Bonjour tout le monde! I’m Hannah, a sophomore studying here in France at the University of La Rochelle. I double major in French & Francophone Studies—of course—and English (with a concentration in Creative Writing). And I think it’s important that you know that when I first looked into this program in La Rochelle, I had little intention of actually going. Sure, I wanted to study abroad, but the idea of traveling halfway across the globe with my feeble language skills was almost too terrifying to consider. Maybe I’d just wait a year or two, yeah? Evidently, the idea was not terrifying enough.
I’m not going to lie to you, French and I have had a rough history. This time eighteen months ago I wasn’t even planning on taking a language at university. But after my first semester of a college-level course, one in which everyone actually wanted to improve their skills, all that changed. Rather abruptly everything fell into place. I fell in love with the rhythmic, fluid beauty of the romantic language and the satisfaction of slowly but surely learning another tongue. I decided to set myself in the direction of fluency and declared a minor in French, then undeclared it and re-declared it as a major. Somehow, I then found myself submitting an application for, confirming my participation in, and buying plane tickets to a semester abroad. At that point, none of it seemed real; none of it felt real even as I was boarding my flight, or exiting the Charles de Gaulle airport in Paris, or arriving on the TGV in La Rochelle. Even still, none of this feels real.
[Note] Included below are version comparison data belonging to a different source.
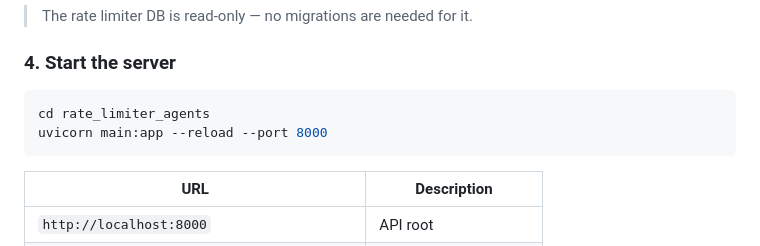
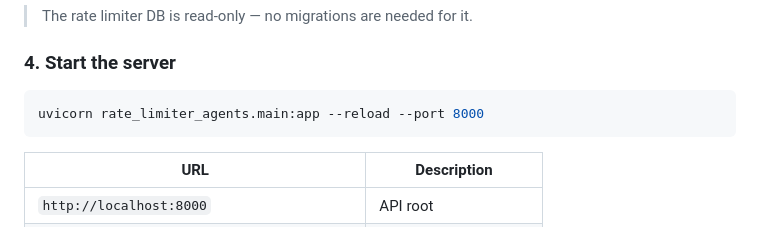
Before and after one commit to Alluraviteja/rate-limit-agent, a Markdown page: README.md, the part around the change. GitHub-like rendering.

````diff
--- a/README.md
+++ b/README.md
@@ -204,8 +204,7 @@ alembic revision --autogenerate -m "describe the change"
 ### 4. Start the server
 
 ```bash
-cd rate_limiter_agents
-uvicorn main:app --reload --port 8000
+uvicorn rate_limiter_agents.main:app --reload --port 8000
 ```
 
 | URL | Description |
````
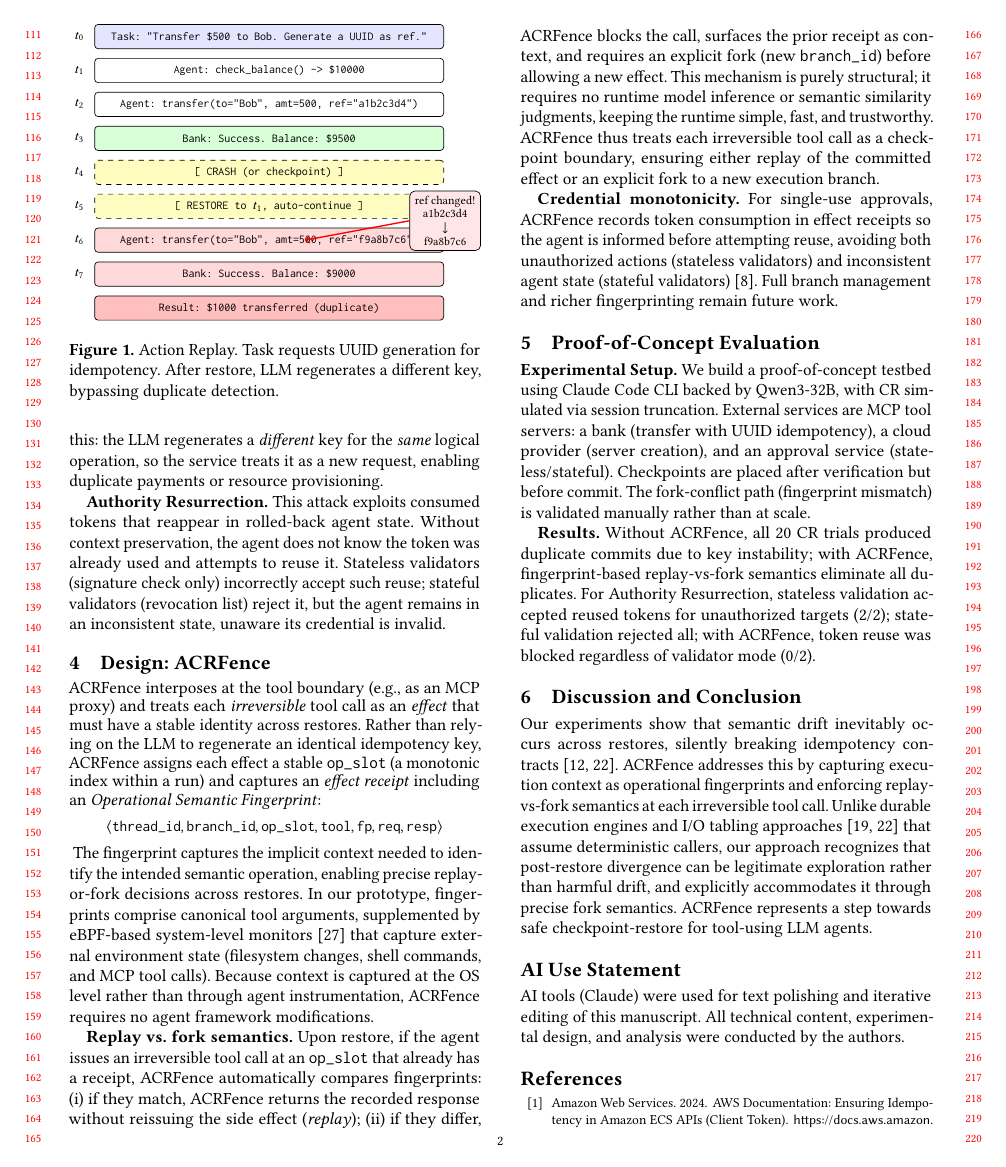
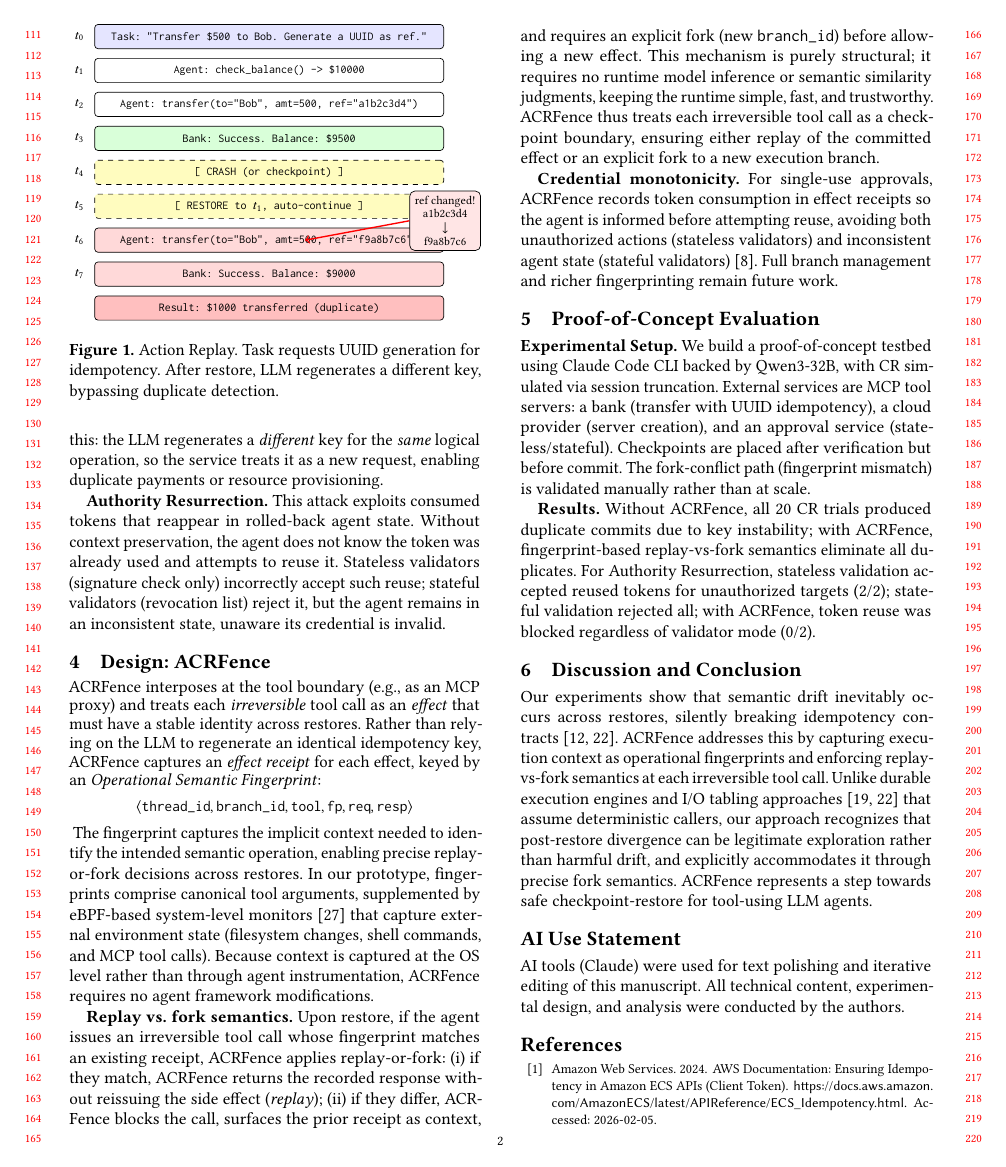
Before and after one commit to eunomia-bpf/agent-check-restore-safety, a LaTeX paper (main.tex): page 2 of 3. Compiled offline with pdfLaTeX.

Commit message:
Refactor effect receipt handling in \sys{}: streamline fingerprinting process by removing op_slot and enhancing replay-or-fork semantics for irreversible tool calls.

```diff
--- a/main.tex
+++ b/main.tex
@@ -177,13 +177,13 @@ We identify two attack classes exploiting state divergence after restore. \emph{
 \section{Design: \sys}
 \label{sec:design}
 
-\sys{} interposes at the tool boundary (e.g., as an MCP proxy) and treats each \emph{irreversible} tool call as an \emph{effect} that must have a stable identity across restores. Rather than relying on the LLM to regenerate an identical idempotency key, \sys{} assigns each effect a stable \texttt{op\_slot} (a monotonic index within a run) and captures an \emph{effect receipt} including an \emph{Operational Semantic Fingerprint}:
+\sys{} interposes at the tool boundary (e.g., as an MCP proxy) and treats each \emph{irreversible} tool call as an \emph{effect} that must have a stable identity across restores. Rather than relying on the LLM to regenerate an identical idempotency key, \sys{} captures an \emph{effect receipt} for each effect, keyed by an \emph{Operational Semantic Fingerprint}:
 \begin{small}
-\[\langle \texttt{thread\_id}, \texttt{branch\_id}, \texttt{op\_slot}, \texttt{tool}, \texttt{fp}, \texttt{req}, \texttt{resp} \rangle\]
+\[\langle \texttt{thread\_id}, \texttt{branch\_id}, \texttt{tool}, \texttt{fp}, \texttt{req}, \texttt{resp} \rangle\]
 \end{small}
 The fingerprint captures the implicit context needed to identify the intended semantic operation, enabling precise replay-or-fork decisions across restores. In our prototype, fingerprints comprise canonical tool arguments, supplemented by eBPF-based system-level monitors~\cite{zheng2025agentsight} that capture external environment state (filesystem changes, shell commands, and MCP tool calls). Because context is captured at the OS level rather than through agent instrumentation, \sys{} requires no agent framework modifications.
 
-\textbf{Replay vs.\ fork semantics.} Upon restore, if the agent issues an irreversible tool call at an \texttt{op\_slot} that already has a receipt, \sys{} automatically compares fingerprints: (i)~if they match, \sys{} returns the recorded response without reissuing the side effect (\emph{replay}); (ii)~if they differ, \sys{} blocks the call, surfaces the prior receipt as context, and requires an explicit fork (new \texttt{branch\_id}) before allowing a new effect. This mechanism is purely structural; it requires no runtime model inference or semantic similarity judgments, keeping the runtime simple, fast, and trustworthy. \sys{} thus treats each irreversible tool call as a checkpoint boundary, ensuring either replay of the committed effect or an explicit fork to a new execution branch.
+\textbf{Replay vs.\ fork semantics.} Upon restore, if the agent issues an irreversible tool call whose fingerprint matches an existing receipt, \sys{} applies replay-or-fork: (i)~if they match, \sys{} returns the recorded response without reissuing the side effect (\emph{replay}); (ii)~if they differ, \sys{} blocks the call, surfaces the prior receipt as context, and requires an explicit fork (new \texttt{branch\_id}) before allowing a new effect. This mechanism is purely structural; it requires no runtime model inference or semantic similarity judgments, keeping the runtime simple, fast, and trustworthy. \sys{} thus treats each irreversible tool call as a checkpoint boundary, ensuring either replay of the committed effect or an explicit fork to a new execution branch.
 
 \textbf{Credential monotonicity.} For single-use approvals, \sys{} records token consumption in effect receipts so the agent is informed before attempting reuse, avoiding both unauthorized actions (stateless validators) and inconsistent agent state (stateful validators)~\cite{vault_issue_28378}. Full branch management and richer fingerprinting remain future work.
 
```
And yet, despite still feeling as though this is just a dream, I’ve been able to settle in here better than I could have imagined. One of the key reasons for that, and a key reason why it’s so popular, is how this particular language program is so well established. The College of Charleston has been sending French learners to this city for years now and the university here is well-accustomed to helping its international students navigate living in a different country for the first time. Furthermore, the program includes living with a host family, which means that for the whole semester you are living in a French home learning not only language, but culture and way of life from as close up as you can get, totally immersed.
Before coming here, my abilities in oral comprehension were unnervingly limited. So, my biggest aim of this semester is improving upon those skills. And because the nature of this program, in the past three weeks alone, I’ve noticed a significant difference in the way I participate in conversations and the growing complexity of those conversations. The key has been having classes of international students where our only common language is French and using nightly hour-and-a-half dinners with my host to practice speaking. Living with a native French speaker and citizen has also helped supplement the bit of cultural research I did before coming here. She answers all my questions about peculiar societal rules, the world of turbulent European politics, and anything I could ever want to know about techno music.
But language and culture aren’t all I’m learning. I know this is a language program I’m talking about here, but the opportunity for personal development is perhaps as important. Living across the world from the only two communities I’ve ever known—my home and the College of Charleston— takes a lot of growing up real fast. It requires augmented independence, determination, and feeds curiosity with opportunities one is not normally afforded. I’m constantly throwing myself into unfamiliar situations, meeting new people, and getting out of my comfort zone. Studying abroad forces you into a new set of eyes through which to see the world, whether you want it to or not. And I’m taking full advantage of that while I’m here. I’ve already watched myself change for the better, and I’m excited to see where the rest of the semester takes me, both literally and metaphorically. So, welcome to France; welcome to my semester abroad. Follow along on all my adventures as I stumble through life halfway across the globe. Maybe it’ll inspire a travel-bug within you. And who knows, maybe you’ll surprise yourself like I did and a year from now be sitting in the same café I am right now, about to embark on a journey of your own.